___ Provided data ___

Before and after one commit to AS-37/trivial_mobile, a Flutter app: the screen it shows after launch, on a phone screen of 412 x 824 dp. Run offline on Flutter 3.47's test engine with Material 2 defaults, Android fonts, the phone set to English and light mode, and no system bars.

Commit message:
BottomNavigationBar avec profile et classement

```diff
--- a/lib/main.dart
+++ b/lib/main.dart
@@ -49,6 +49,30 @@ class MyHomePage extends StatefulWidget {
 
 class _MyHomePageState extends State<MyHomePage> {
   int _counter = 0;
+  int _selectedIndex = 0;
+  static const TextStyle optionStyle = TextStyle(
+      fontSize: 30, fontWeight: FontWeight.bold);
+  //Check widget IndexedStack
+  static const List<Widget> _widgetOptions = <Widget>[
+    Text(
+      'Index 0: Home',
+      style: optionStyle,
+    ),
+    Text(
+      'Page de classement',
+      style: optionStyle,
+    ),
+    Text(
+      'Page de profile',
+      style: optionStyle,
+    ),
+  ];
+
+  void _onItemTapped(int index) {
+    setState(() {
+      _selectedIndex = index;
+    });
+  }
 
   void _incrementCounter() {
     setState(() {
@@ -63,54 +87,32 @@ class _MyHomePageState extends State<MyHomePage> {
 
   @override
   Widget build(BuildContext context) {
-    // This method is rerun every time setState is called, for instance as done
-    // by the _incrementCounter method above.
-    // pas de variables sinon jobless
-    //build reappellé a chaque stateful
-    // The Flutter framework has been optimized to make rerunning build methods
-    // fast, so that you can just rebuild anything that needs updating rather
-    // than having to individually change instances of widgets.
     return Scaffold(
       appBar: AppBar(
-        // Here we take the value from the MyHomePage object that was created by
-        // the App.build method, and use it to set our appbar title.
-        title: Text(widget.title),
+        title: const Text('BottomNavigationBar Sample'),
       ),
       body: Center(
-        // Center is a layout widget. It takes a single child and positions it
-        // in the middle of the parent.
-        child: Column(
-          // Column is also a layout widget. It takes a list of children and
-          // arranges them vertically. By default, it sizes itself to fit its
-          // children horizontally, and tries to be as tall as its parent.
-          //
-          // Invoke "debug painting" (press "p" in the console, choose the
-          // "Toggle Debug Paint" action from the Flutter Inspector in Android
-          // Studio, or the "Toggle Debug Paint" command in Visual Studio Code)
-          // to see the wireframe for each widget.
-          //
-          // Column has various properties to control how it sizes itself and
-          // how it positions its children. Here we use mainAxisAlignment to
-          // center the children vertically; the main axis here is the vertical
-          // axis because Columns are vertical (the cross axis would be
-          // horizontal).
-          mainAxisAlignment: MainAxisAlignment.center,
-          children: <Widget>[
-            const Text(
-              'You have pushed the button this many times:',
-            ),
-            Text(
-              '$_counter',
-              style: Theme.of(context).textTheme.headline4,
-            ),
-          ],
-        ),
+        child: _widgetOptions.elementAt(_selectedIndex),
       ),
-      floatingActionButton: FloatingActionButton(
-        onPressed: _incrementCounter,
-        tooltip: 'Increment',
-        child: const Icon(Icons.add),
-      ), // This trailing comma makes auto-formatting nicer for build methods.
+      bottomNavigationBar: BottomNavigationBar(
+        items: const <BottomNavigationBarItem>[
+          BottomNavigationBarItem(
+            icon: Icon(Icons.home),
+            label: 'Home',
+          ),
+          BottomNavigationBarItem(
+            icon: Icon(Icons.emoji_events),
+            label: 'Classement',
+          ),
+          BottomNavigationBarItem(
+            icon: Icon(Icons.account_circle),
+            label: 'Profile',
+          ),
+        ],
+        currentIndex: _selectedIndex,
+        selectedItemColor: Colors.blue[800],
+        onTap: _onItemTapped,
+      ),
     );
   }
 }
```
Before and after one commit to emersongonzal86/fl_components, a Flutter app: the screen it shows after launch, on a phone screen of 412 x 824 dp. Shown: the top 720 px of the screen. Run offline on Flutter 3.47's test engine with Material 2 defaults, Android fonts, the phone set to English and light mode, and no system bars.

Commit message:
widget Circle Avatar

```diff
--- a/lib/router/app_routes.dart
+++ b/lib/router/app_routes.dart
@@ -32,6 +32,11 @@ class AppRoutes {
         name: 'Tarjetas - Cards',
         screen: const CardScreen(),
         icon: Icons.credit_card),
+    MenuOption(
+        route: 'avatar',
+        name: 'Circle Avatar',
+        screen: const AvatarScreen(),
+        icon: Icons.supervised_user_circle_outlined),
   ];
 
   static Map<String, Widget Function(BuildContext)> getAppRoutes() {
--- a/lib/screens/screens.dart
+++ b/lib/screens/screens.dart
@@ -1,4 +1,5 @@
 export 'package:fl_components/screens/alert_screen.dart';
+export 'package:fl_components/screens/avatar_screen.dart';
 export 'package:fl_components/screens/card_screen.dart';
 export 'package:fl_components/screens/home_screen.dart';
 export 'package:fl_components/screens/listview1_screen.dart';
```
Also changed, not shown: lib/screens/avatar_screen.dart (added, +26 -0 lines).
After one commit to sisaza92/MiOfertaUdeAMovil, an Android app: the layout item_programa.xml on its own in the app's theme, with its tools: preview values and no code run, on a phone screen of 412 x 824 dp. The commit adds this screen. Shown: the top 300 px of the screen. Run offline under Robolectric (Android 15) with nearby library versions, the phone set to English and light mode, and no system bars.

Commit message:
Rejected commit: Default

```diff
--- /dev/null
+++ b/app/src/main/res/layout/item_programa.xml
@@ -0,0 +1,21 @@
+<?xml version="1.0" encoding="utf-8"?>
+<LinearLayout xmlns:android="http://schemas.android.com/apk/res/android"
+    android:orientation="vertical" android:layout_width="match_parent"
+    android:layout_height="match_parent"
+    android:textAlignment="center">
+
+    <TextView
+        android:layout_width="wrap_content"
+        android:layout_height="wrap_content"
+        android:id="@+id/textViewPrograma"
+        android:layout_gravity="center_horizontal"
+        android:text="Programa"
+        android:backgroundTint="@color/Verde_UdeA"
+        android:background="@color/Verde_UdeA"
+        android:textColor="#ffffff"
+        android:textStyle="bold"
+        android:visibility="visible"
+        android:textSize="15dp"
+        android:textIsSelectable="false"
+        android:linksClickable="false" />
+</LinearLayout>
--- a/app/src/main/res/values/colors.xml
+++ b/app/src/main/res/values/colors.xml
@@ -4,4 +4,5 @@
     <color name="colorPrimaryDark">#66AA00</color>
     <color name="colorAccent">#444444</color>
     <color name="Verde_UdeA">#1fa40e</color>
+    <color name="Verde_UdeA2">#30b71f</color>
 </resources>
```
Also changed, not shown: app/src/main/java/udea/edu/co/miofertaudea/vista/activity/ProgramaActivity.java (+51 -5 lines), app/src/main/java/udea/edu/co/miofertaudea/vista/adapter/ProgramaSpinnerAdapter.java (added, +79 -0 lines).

___

● **What you should do**: All records above must be returned exactly as they appear.

● **Exercise result**:
Before and after one commit to AS-37/trivial_mobile, a Flutter app: the screen it shows after launch, on a phone screen of 412 x 824 dp. Run offline on Flutter 3.47's test engine with Material 2 defaults, Android fonts, the phone set to English and light mode, and no system bars.

Commit message:
BottomNavigationBar avec profile et classement

```diff
--- a/lib/main.dart
+++ b/lib/main.dart
@@ -49,6 +49,30 @@ class MyHomePage extends StatefulWidget {
 
 class _MyHomePageState extends State<MyHomePage> {
   int _counter = 0;
+  int _selectedIndex = 0;
+  static const TextStyle optionStyle = TextStyle(
+      fontSize: 30, fontWeight: FontWeight.bold);
+  //Check widget IndexedStack
+  static const List<Widget> _widgetOptions = <Widget>[
+    Text(
+      'Index 0: Home',
+      style: optionStyle,
+    ),
+    Text(
+      'Page de classement',
+      style: optionStyle,
+    ),
+    Text(
+      'Page de profile',
+      style: optionStyle,
+    ),
+  ];
+
+  void _onItemTapped(int index) {
+    setState(() {
+      _selectedIndex = index;
+    });
+  }
 
   void _incrementCounter() {
     setState(() {
@@ -63,54 +87,32 @@ class _MyHomePageState extends State<MyHomePage> {
 
   @override
   Widget build(BuildContext context) {
-    // This method is rerun every time setState is called, for instance as done
-    // by the _incrementCounter method above.
-    // pas de variables sinon jobless
-    //build reappellé a chaque stateful
-    // The Flutter framework has been optimized to make rerunning build methods
-    // fast, so that you can just rebuild anything that needs updating rather
-    // than having to individually change instances of widgets.
     return Scaffold(
       appBar: AppBar(
-        // Here we take the value from the MyHomePage object that was created by
-        // the App.build method, and use it to set our appbar title.
-        title: Text(widget.title),
+        title: const Text('BottomNavigationBar Sample'),
       ),
       body: Center(
-        // Center is a layout widget. It takes a single child and positions it
-        // in the middle of the parent.
-        child: Column(
-          // Column is also a layout widget. It takes a list of children and
-          // arranges them vertically. By default, it sizes itself to fit its
-          // children horizontally, and tries to be as tall as its parent.
-          //
-          // Invoke "debug painting" (press "p" in the console, choose the
-          // "Toggle Debug Paint" action from the Flutter Inspector in Android
-          // Studio, or the "Toggle Debug Paint" command in Visual Studio Code)
-          // to see the wireframe for each widget.
-          //
-          // Column has various properties to control how it sizes itself and
-          // how it positions its children. Here we use mainAxisAlignment to
-          // center the children vertically; the main axis here is the vertical
-          // axis because Columns are vertical (the cross axis would be
-          // horizontal).
-          mainAxisAlignment: MainAxisAlignment.center,
-          children: <Widget>[
-            const Text(
-              'You have pushed the button this many times:',
-            ),
-            Text(
-              '$_counter',
-              style: Theme.of(context).textTheme.headline4,
-            ),
-          ],
-        ),
+        child: _widgetOptions.elementAt(_selectedIndex),
       ),
-      floatingActionButton: FloatingActionButton(
-        onPressed: _incrementCounter,
-        tooltip: 'Increment',
-        child: const Icon(Icons.add),
-      ), // This trailing comma makes auto-formatting nicer for build methods.
+      bottomNavigationBar: BottomNavigationBar(
+        items: const <BottomNavigationBarItem>[
+          BottomNavigationBarItem(
+            icon: Icon(Icons.home),
+            label: 'Home',
+          ),
+          BottomNavigationBarItem(
+            icon: Icon(Icons.emoji_events),
+            label: 'Classement',
+          ),
+          BottomNavigationBarItem(
+            icon: Icon(Icons.account_circle),
+            label: 'Profile',
+          ),
+        ],
+        currentIndex: _selectedIndex,
+        selectedItemColor: Colors.blue[800],
+        onTap: _onItemTapped,
+      ),
     );
   }
 }
```
Before and after one commit to emersongonzal86/fl_components, a Flutter app: the screen it shows after launch, on a phone screen of 412 x 824 dp. Shown: the top 720 px of the screen. Run offline on Flutter 3.47's test engine with Material 2 defaults, Android fonts, the phone set to English and light mode, and no system bars.

Commit message:
widget Circle Avatar

```diff
--- a/lib/router/app_routes.dart
+++ b/lib/router/app_routes.dart
@@ -32,6 +32,11 @@ class AppRoutes {
         name: 'Tarjetas - Cards',
         screen: const CardScreen(),
         icon: Icons.credit_card),
+    MenuOption(
+        route: 'avatar',
+        name: 'Circle Avatar',
+        screen: const AvatarScreen(),
+        icon: Icons.supervised_user_circle_outlined),
   ];
 
   static Map<String, Widget Function(BuildContext)> getAppRoutes() {
--- a/lib/screens/screens.dart
+++ b/lib/screens/screens.dart
@@ -1,4 +1,5 @@
 export 'package:fl_components/screens/alert_screen.dart';
+export 'package:fl_components/screens/avatar_screen.dart';
 export 'package:fl_components/screens/card_screen.dart';
 export 'package:fl_components/screens/home_screen.dart';
 export 'package:fl_components/screens/listview1_screen.dart';
```
Also changed, not shown: lib/screens/avatar_screen.dart (added, +26 -0 lines).
After one commit to sisaza92/MiOfertaUdeAMovil, an Android app: the layout item_programa.xml on its own in the app's theme, with its tools: preview values and no code run, on a phone screen of 412 x 824 dp. The commit adds this screen. Shown: the top 300 px of the screen. Run offline under Robolectric (Android 15) with nearby library versions, the phone set to English and light mode, and no system bars.

Commit message:
Rejected commit: Default

```diff
--- /dev/null
+++ b/app/src/main/res/layout/item_programa.xml
@@ -0,0 +1,21 @@
+<?xml version="1.0" encoding="utf-8"?>
+<LinearLayout xmlns:android="http://schemas.android.com/apk/res/android"
+    android:orientation="vertical" android:layout_width="match_parent"
+    android:layout_height="match_parent"
+    android:textAlignment="center">
+
+    <TextView
+        android:layout_width="wrap_content"
+        android:layout_height="wrap_content"
+        android:id="@+id/textViewPrograma"
+        android:layout_gravity="center_horizontal"
+        android:text="Programa"
+        android:backgroundTint="@color/Verde_UdeA"
+        android:background="@color/Verde_UdeA"
+        android:textColor="#ffffff"
+        android:textStyle="bold"
+        android:visibility="visible"
+        android:textSize="15dp"
+        android:textIsSelectable="false"
+        android:linksClickable="false" />
+</LinearLayout>
--- a/app/src/main/res/values/colors.xml
+++ b/app/src/main/res/values/colors.xml
@@ -4,4 +4,5 @@
     <color name="colorPrimaryDark">#66AA00</color>
     <color name="colorAccent">#444444</color>
     <color name="Verde_UdeA">#1fa40e</color>
+    <color name="Verde_UdeA2">#30b71f</color>
 </resources>
```
Also changed, not shown: app/src/main/java/udea/edu/co/miofertaudea/vista/activity/ProgramaActivity.java (+51 -5 lines), app/src/main/java/udea/edu/co/miofertaudea/vista/adapter/ProgramaSpinnerAdapter.java (added, +79 -0 lines).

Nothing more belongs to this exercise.